- **Action item**
Among the lines below, which ones contain the word "Index"? Copy every such line.

- **Data to examine**
◇ ◇ ◇ ◇ ◇
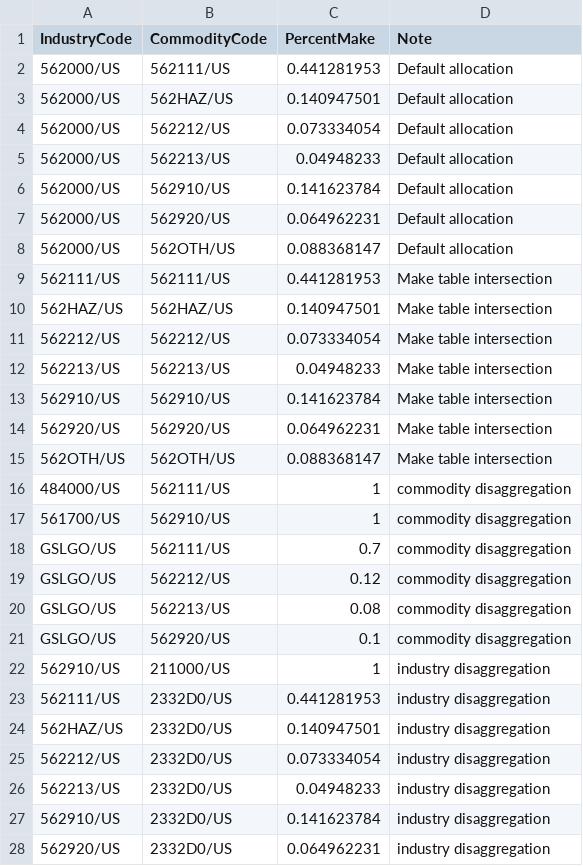
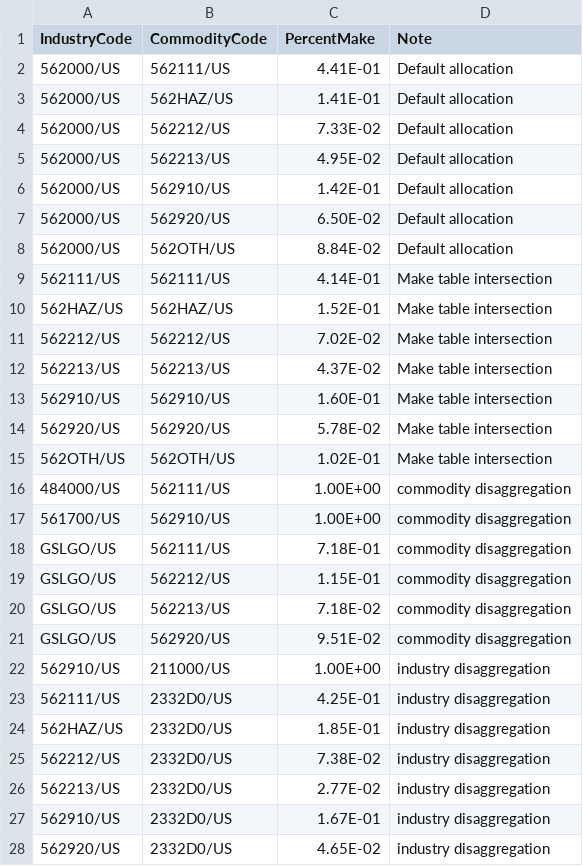
Before and after one commit to USEPA/useeior, a CSV file: inst/extdata/WasteDisaggregation_Make.csv, drawn as a sheet; only a part is shown; the diff covers the shown part only.

```diff
--- a/inst/extdata/WasteDisaggregation_Make.csv
+++ b/inst/extdata/WasteDisaggregation_Make.csv
@@ -1,28 +1,28 @@
 IndustryCode,CommodityCode,PercentMake,Note
-562000/US,562111/US,0.441281953,Default allocation
-562000/US,562HAZ/US,0.140947501,Default allocation
-562000/US,562212/US,0.073334054,Default allocation
-562000/US,562213/US,0.04948233,Default allocation
-562000/US,562910/US,0.141623784,Default allocation
-562000/US,562920/US,0.064962231,Default allocation
-562000/US,562OTH/US,0.088368147,Default allocation
-562111/US,562111/US,0.441281953,Make table intersection
-562HAZ/US,562HAZ/US,0.140947501,Make table intersection
-562212/US,562212/US,0.073334054,Make table intersection
-562213/US,562213/US,0.04948233,Make table intersection
-562910/US,562910/US,0.141623784,Make table intersection
-562920/US,562920/US,0.064962231,Make table intersection
-562OTH/US,562OTH/US,0.088368147,Make table intersection
-484000/US,562111/US,1,commodity disaggregation
-561700/US,562910/US,1,commodity disaggregation
-GSLGO/US,562111/US,0.7,commodity disaggregation
-GSLGO/US,562212/US,0.12,commodity disaggregation
-GSLGO/US,562213/US,0.08,commodity disaggregation
-GSLGO/US,562920/US,0.1,commodity disaggregation
-562910/US,211000/US,1,industry disaggregation
-562111/US,2332D0/US,0.441281953,industry disaggregation
-562HAZ/US,2332D0/US,0.140947501,industry disaggregation
-562212/US,2332D0/US,0.073334054,industry disaggregation
-562213/US,2332D0/US,0.04948233,industry disaggregation
-562910/US,2332D0/US,0.141623784,industry disaggregation
-562920/US,2332D0/US,0.064962231,industry disaggregation
+562000/US,562111/US,4.41E-01,Default allocation
+562000/US,562HAZ/US,1.41E-01,Default allocation
+562000/US,562212/US,7.33E-02,Default allocation
+562000/US,562213/US,4.95E-02,Default allocation
+562000/US,562910/US,1.42E-01,Default allocation
+562000/US,562920/US,6.50E-02,Default allocation
+562000/US,562OTH/US,8.84E-02,Default allocation
+562111/US,562111/US,4.14E-01,Make table intersection
+562HAZ/US,562HAZ/US,1.52E-01,Make table intersection
+562212/US,562212/US,7.02E-02,Make table intersection
+562213/US,562213/US,4.37E-02,Make table intersection
+562910/US,562910/US,1.60E-01,Make table intersection
+562920/US,562920/US,5.78E-02,Make table intersection
+562OTH/US,562OTH/US,1.02E-01,Make table intersection
+484000/US,562111/US,1.00E+00,commodity disaggregation
+561700/US,562910/US,1.00E+00,commodity disaggregation
+GSLGO/US,562111/US,7.18E-01,commodity disaggregation
+GSLGO/US,562212/US,1.15E-01,commodity disaggregation
+GSLGO/US,562213/US,7.18E-02,commodity disaggregation
+GSLGO/US,562920/US,9.51E-02,commodity disaggregation
+562910/US,211000/US,1.00E+00,industry disaggregation
+562111/US,2332D0/US,4.25E-01,industry disaggregation
+562HAZ/US,2332D0/US,1.85E-01,industry disaggregation
+562212/US,2332D0/US,7.38E-02,industry disaggregation
+562213/US,2332D0/US,2.77E-02,industry disaggregation
+562910/US,2332D0/US,1.67E-01,industry disaggregation
+562920/US,2332D0/US,4.65E-02,industry disaggregation
```
Also changed, not shown: 7 added rows and 37 edited cells elsewhere in this file, inst/extdata/WasteDisaggregation_Use.csv.
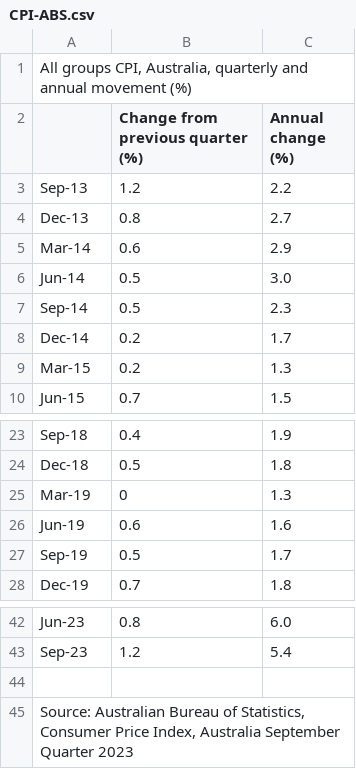
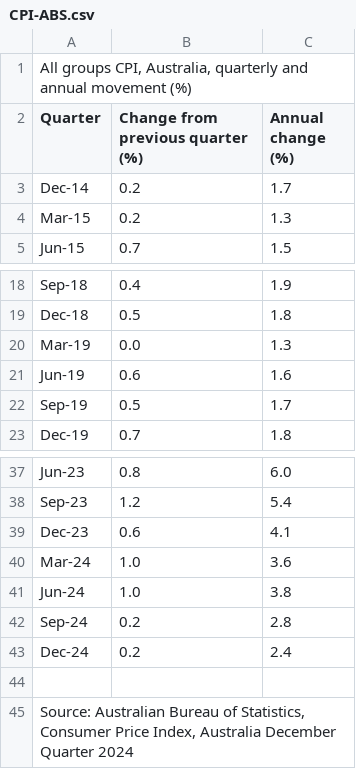
Before and after one commit to AngusMcLure/FSANZ-ANU-Foodborne-Illness-Costing, a CSV file: Data/CPI-ABS.csv, drawn as a sheet; only a part is shown, gaps mark what is left out.

Commit message:
Update CPI to Dec-2024

```diff
--- a/Data/CPI-ABS.csv
+++ b/Data/CPI-ABS.csv
@@ -1,8 +1,3 @@
 "All groups CPI, Australia, quarterly and annual movement (%)"
-,"Change from previous quarter (%)","Annual change (%)"
-"Sep-13","1.2","2.2"
-"Dec-13","0.8","2.7"
-"Mar-14","0.6","2.9"
-"Jun-14","0.5","3.0"
-"Sep-14","0.5","2.3"
+"Quarter","Change from previous quarter (%)","Annual change (%)"
 "Dec-14","0.2","1.7"
@@ -24,3 +19,3 @@
 "Dec-18","0.5","1.8"
-"Mar-19","0","1.3"
+"Mar-19","0.0","1.3"
 "Jun-19","0.6","1.6"
@@ -43,3 +38,8 @@
 "Sep-23","1.2","5.4"
+"Dec-23","0.6","4.1"
+"Mar-24","1.0","3.6"
+"Jun-24","1.0","3.8"
+"Sep-24","0.2","2.8"
+"Dec-24","0.2","2.4"
 
-"Source: Australian Bureau of Statistics, Consumer Price Index, Australia September Quarter 2023"
+"Source: Australian Bureau of Statistics, Consumer Price Index, Australia December Quarter 2024"
```
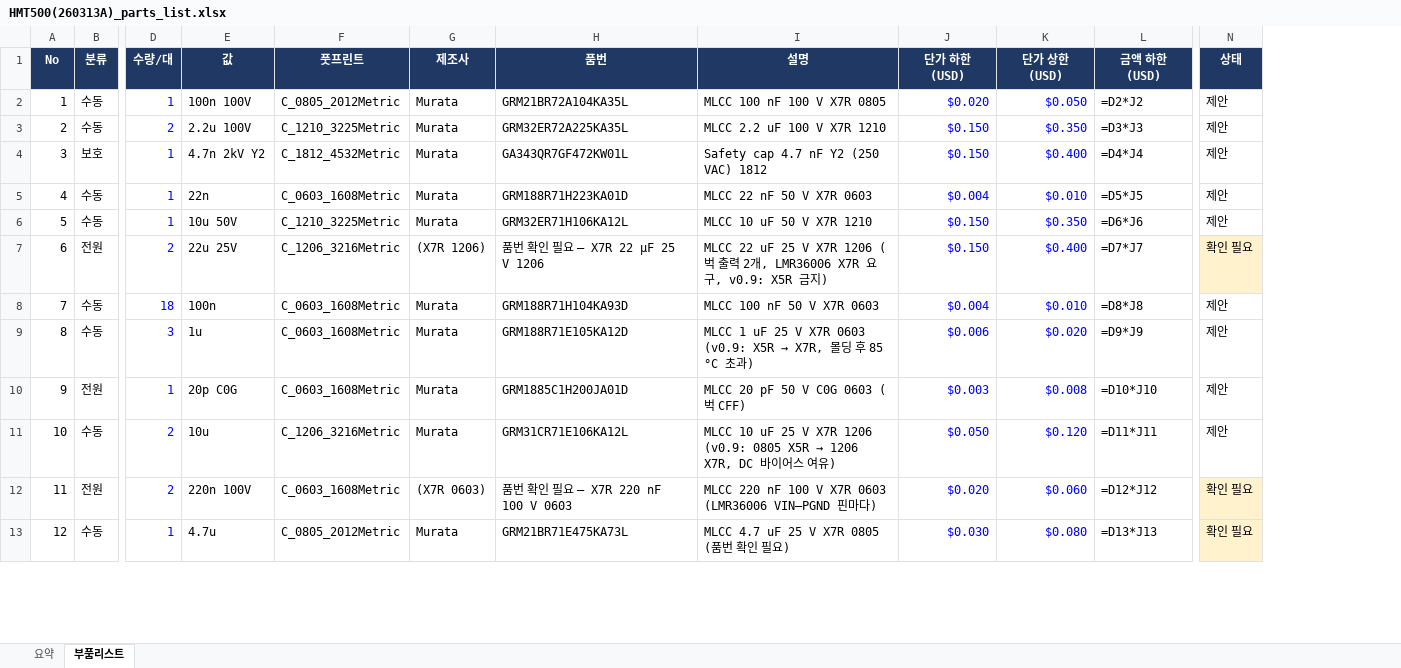
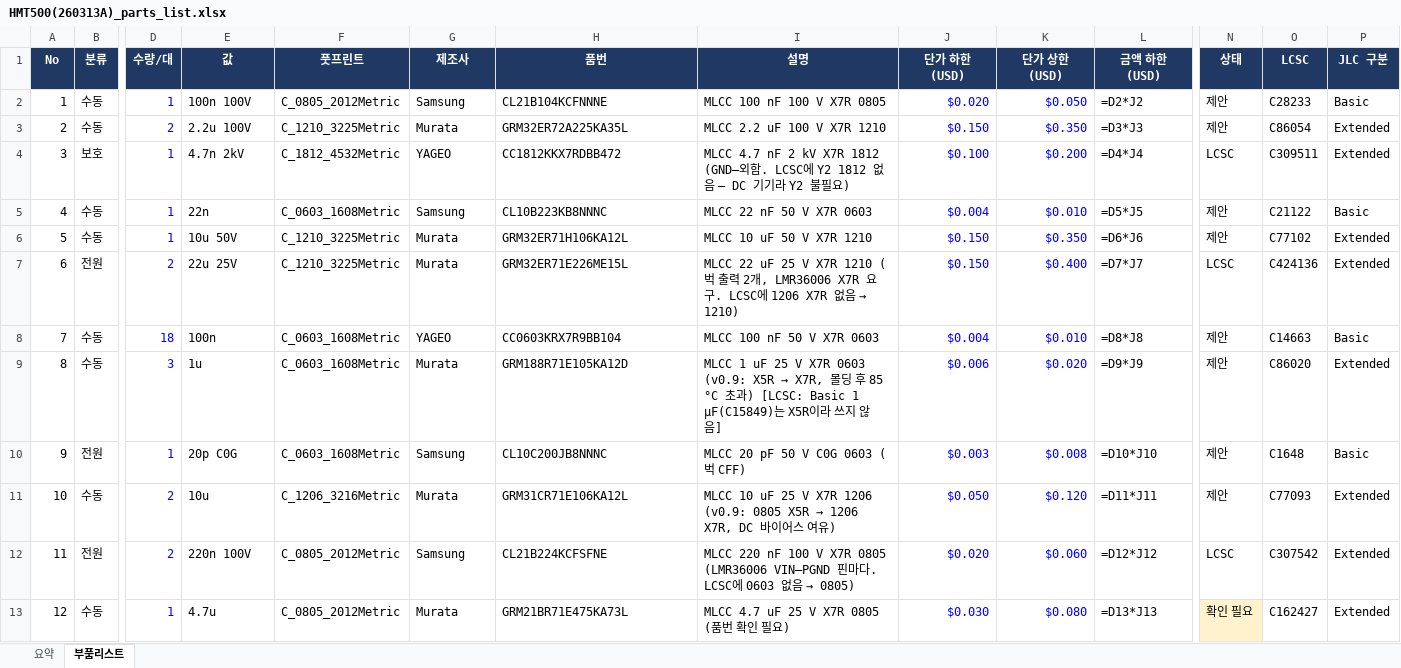
Before and after one commit to okchois/Oilinwater, an Excel workbook: hardware/kicad/HMT500(260313A)/HMT500(260313A)_parts_list.xlsx, sheet 부품리스트, drawn as a sheet; only a part is shown, gaps mark what is left out; values as stored, in another font and other column widths than the file's, no borders; formulas without a stored value are shown as written; table styles not drawn; the diff covers the shown part only; the diff names each change by its address in the sheet, - before the commit and + after, or states it on an @@ line.

```diff
--- a/hardware/kicad/HMT500(260313A)/HMT500(260313A)_parts_list.xlsx (sheet 부품리스트)
+++ b/hardware/kicad/HMT500(260313A)/HMT500(260313A)_parts_list.xlsx (sheet 부품리스트)
+column O (LCSC), rows 2-13: C28233 | C86054 | C309511 | C21122 | C77102 | C424136 | C14663 | C86020 | C1648 | C77093 | C307542 | C162427
+column P (JLC 구분), rows 2-13: Basic | Extended | Extended | Basic | Extended | Extended | Basic | Extended | Basic | Extended | Extended | Extended
-G2 (제조사): Murata
+G2 (제조사): Samsung
-H2 (품번): GRM21BR72A104KA35L
+H2 (품번): CL21B104KCFNNNE
-E4 (값): 4.7n 2kV Y2
+E4 (값): 4.7n 2kV
-G4 (제조사): Murata
+G4 (제조사): YAGEO
-H4 (품번): GA343QR7GF472KW01L
+H4 (품번): CC1812KKX7RDBB472
-I4 (설명): Safety cap 4.7 nF Y2 (250 VAC) 1812
+I4 (설명): MLCC 4.7 nF 2 kV X7R 1812 (GND–외함. LCSC에 Y2 1812 없음 — DC 기기라 Y2 불필요)
-J4 (단가 하한 (USD)): $0.150
+J4 (단가 하한 (USD)): $0.100
-K4 (단가 상한 (USD)): $0.400
+K4 (단가 상한 (USD)): $0.200
-N4 (상태): 제안
+N4 (상태): LCSC
-G5 (제조사): Murata
+G5 (제조사): Samsung
-H5 (품번): GRM188R71H223KA01D
+H5 (품번): CL10B223KB8NNNC
-F7 (풋프린트): C_1206_3216Metric
+F7 (풋프린트): C_1210_3225Metric
-G7 (제조사): (X7R 1206)
+G7 (제조사): Murata
-H7 (품번): 품번 확인 필요 — X7R 22 µF 25 V 1206
+H7 (품번): GRM32ER71E226ME15L
@@ I7 (설명): …uF 25 V X7R 1206 (벅 출력 2개, LMR36006 X7R 요구, v0.9: X5R 금지) → …uF 25 V X7R 1210 (벅 출력 2개, LMR36006 X7R 요구. LCSC에 1206 X7R 없음 → 1210) @@
-N7 (상태): 확인 필요
+N7 (상태): LCSC
-N7 fill: #FFF2CC
+N7 fill: none
-G8 (제조사): Murata
+G8 (제조사): YAGEO
-H8 (품번): GRM188R71H104KA93D
+H8 (품번): CC0603KRX7R9BB104
-I9 (설명): …과)
+I9 (설명): …과) [LCSC: Basic 1 µF(C15849)는 X5R이라 쓰지 않음]
-G10 (제조사): Murata
+G10 (제조사): Samsung
-H10 (품번): GRM1885C1H200JA01D
+H10 (품번): CL10C200JB8NNNC
-F12 (풋프린트): C_0603_1608Metric
+F12 (풋프린트): C_0805_2012Metric
-G12 (제조사): (X7R 0603)
+G12 (제조사): Samsung
-H12 (품번): 품번 확인 필요 — X7R 220 nF 100 V 0603
+H12 (품번): CL21B224KCFSFNE
@@ I12 (설명): …V X7R 0603 (LMR36006 VIN–PGND 핀마다) → …V X7R 0805 (LMR36006 VIN–PGND 핀마다. LCSC에 0603 없음 → 0805) @@
-N12 (상태): 확인 필요
+N12 (상태): LCSC
-N12 fill: #FFF2CC
+N12 fill: none
```
Also changed, not shown: 71 edited cells and cell formats elsewhere in this sheet, 32 other files.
◇ ◇ ◇ ◇ ◇
- **Response area**
-"Source: Australian Bureau of Statistics, Consumer Price Index, Australia September Quarter 2023"
+"Source: Australian Bureau of Statistics, Consumer Price Index, Australia December Quarter 2024"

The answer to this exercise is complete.